For Related Articles and More Information, Please Visit OCA's Organic Transitions Page and our Millions Against Monsanto Page.

IN much of the country, it's time to go outside, clean up the ravages of winter and start planting. Many of us will be using chemicals like glyphosate, carbaryl, malathion and 2,4-D. But they can end up in drinking water, and in some cases these compounds or their breakdown products are linked to an increased risk for cancer and hormonal disruption.

Some of those chemicals are also used by farmworkers, and there is a growing recognition that they can be hazardous. The Environmental Protection Agency is proposing regulations that will limit farmworkers' exposure to dangerous pesticides and is accepting comments on these changes through June 17. These new rules are meant to reduce the incidence of diseases associated with pesticide exposure, including non-Hodgkin's lymphoma, prostate cancer, Parkinson's disease and lung cancer.

Homeowners who use these toxins on their yards and gardens are exposing themselves to the same risks. They aren't necessary. We don't need them to have pleasant environments. Together we can make a substantial improvement in our water quality simply by refraining from using synthetic pesticides, weedkillers and fertilizers on a routine basis. Occasional localized use to deal with an otherwise uncontainable infestation, or to deal mindfully with an invasive species, is not the problem, but routine, frequent and widespread use is.

The United States Fish and Wildlife Service says homeowners use up to 10 times more chemicals per acre than farmers do. Some of these chemicals rub off on children or pets, but most are washed with rainwater into our streams, lakes and rivers or are absorbed into our groundwater.
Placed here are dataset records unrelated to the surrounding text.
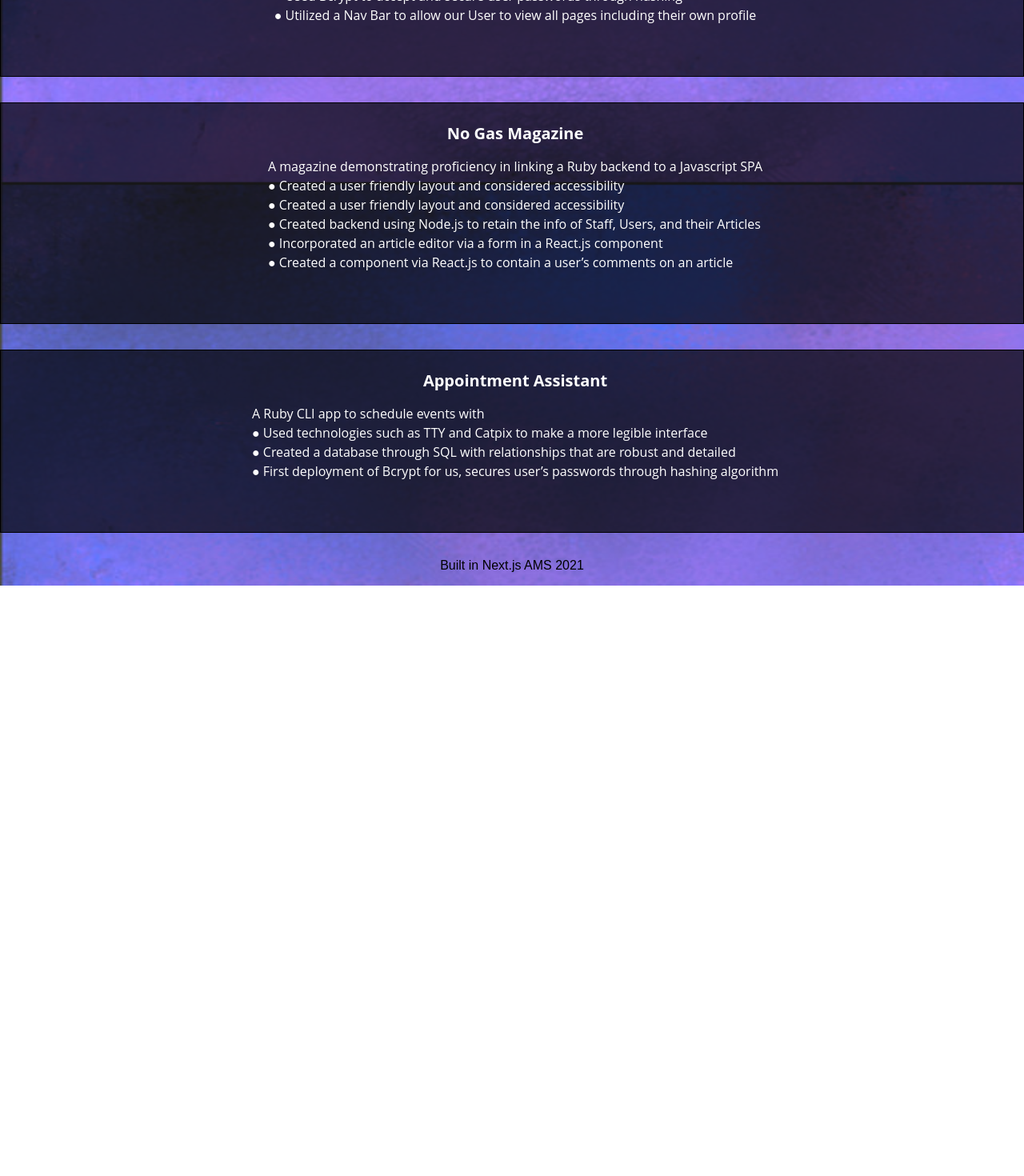
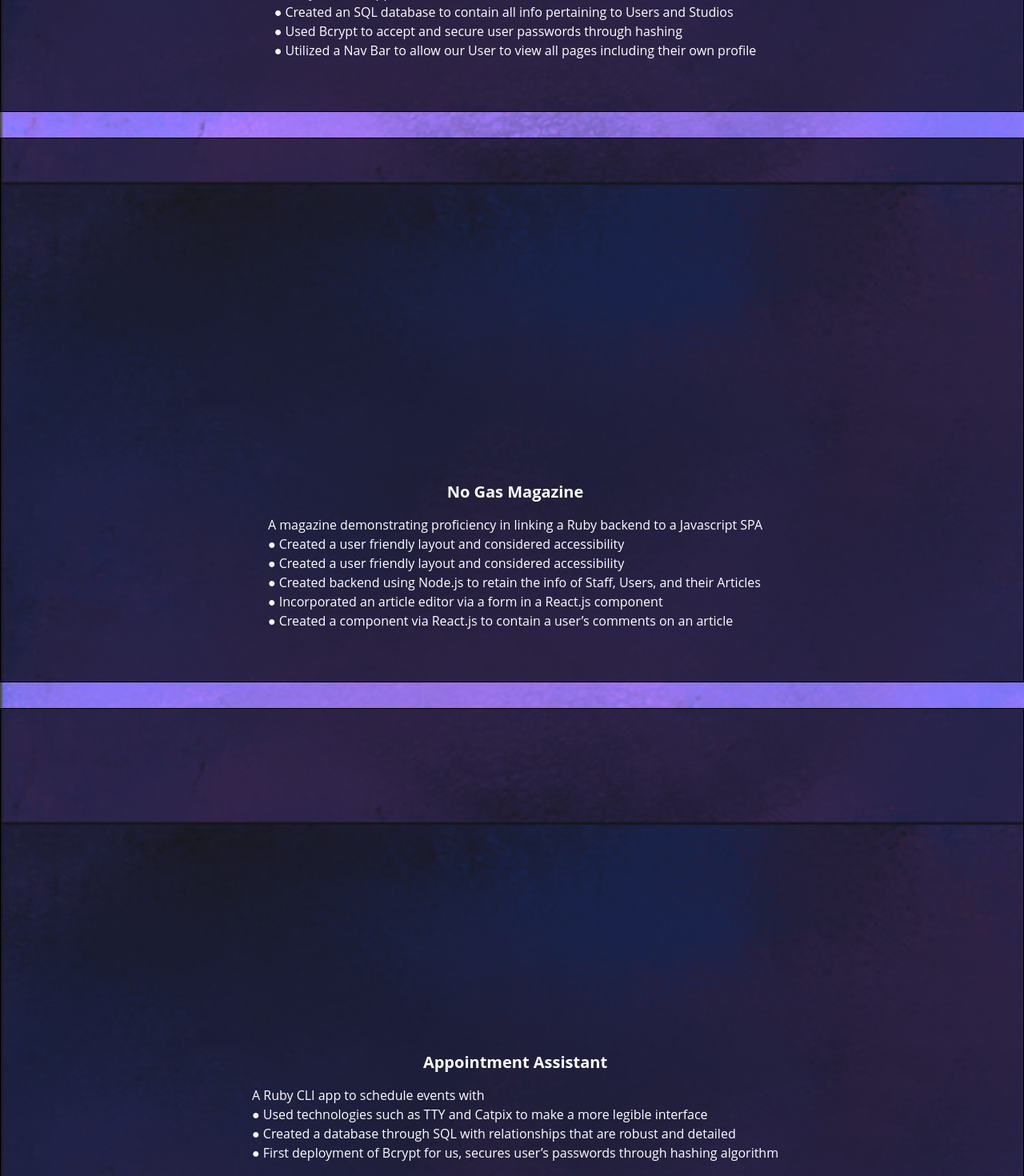
Before and after one commit to d1yr/amsfse, a Next.js app: page / in a window 1280 px wide. Shown: the part 1369-2839 px from the top of the page at 80% size. Before the commit the page ends 2101 px from the top, so only its background shows below. Built offline with nearby package versions, Linux system fonts and the light colour scheme.

Commit message:
all video embed attempt 1

```diff
--- a/pages/index.js
+++ b/pages/index.js
@@ -46,7 +46,7 @@ export default function Home() {
           >
             <div className={ styles.card }>
         <ReactPlayer url="https://youtu.be/f4OOc2BImq0" max-height="200px" width="100%" />
-        </div>
+        </div><br></br><br></br>
             <h2>Export Portal</h2>
             <p>A Ruby on Rails app to book time with a studio of the user’s choice<br></br>
 ● Created an SQL database to contain all info pertaining to Users and Studios<br></br>
@@ -60,6 +60,8 @@ export default function Home() {
             href="https://youtu.be/Q621bGUZ1GU"
             className={styles.card}
           >
+            <div classname={styles.card}><ReactPlayer url="https://youtu.be/Q621bGUZ1GU" max-height="200px" width="100%" /></div>
+            <br></br><br></br>
             <h2>No Gas Magazine</h2>
             <p>A magazine demonstrating proficiency in linking a Ruby backend to a Javascript SPA
           <br></br>● Created a user friendly layout and considered accessibility<br></br>● Created a user friendly layout and considered accessibility<br></br> ● Created backend using Node.js to retain the info of Staff, Users, and their Articles <br></br>● Incorporated an article editor via a form in a React.js component<br></br>●
@@ -72,7 +74,7 @@ export default function Home() {
             href="https://youtu.be/9U5DYzc6kDQ"
             className={styles.card}
           >
-
+            <div classname={styles.card}><ReactPlayer url="https://youtu.be/9U5DYzc6kDQ" max-height="200px" width="100%" /></div><br></br><br></br>
             <h2>Appointment Assistant</h2>
             <p>A Ruby CLI app to schedule events with<br></br>
      ● Used technologies such as TTY and Catpix to make a more legible interface<br></br>● Created a database through SQL with relationships that are robust and detailed<br></br>●
```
These are the sources of our drinking water, and tests show these chemicals are indeed contaminating our water supply.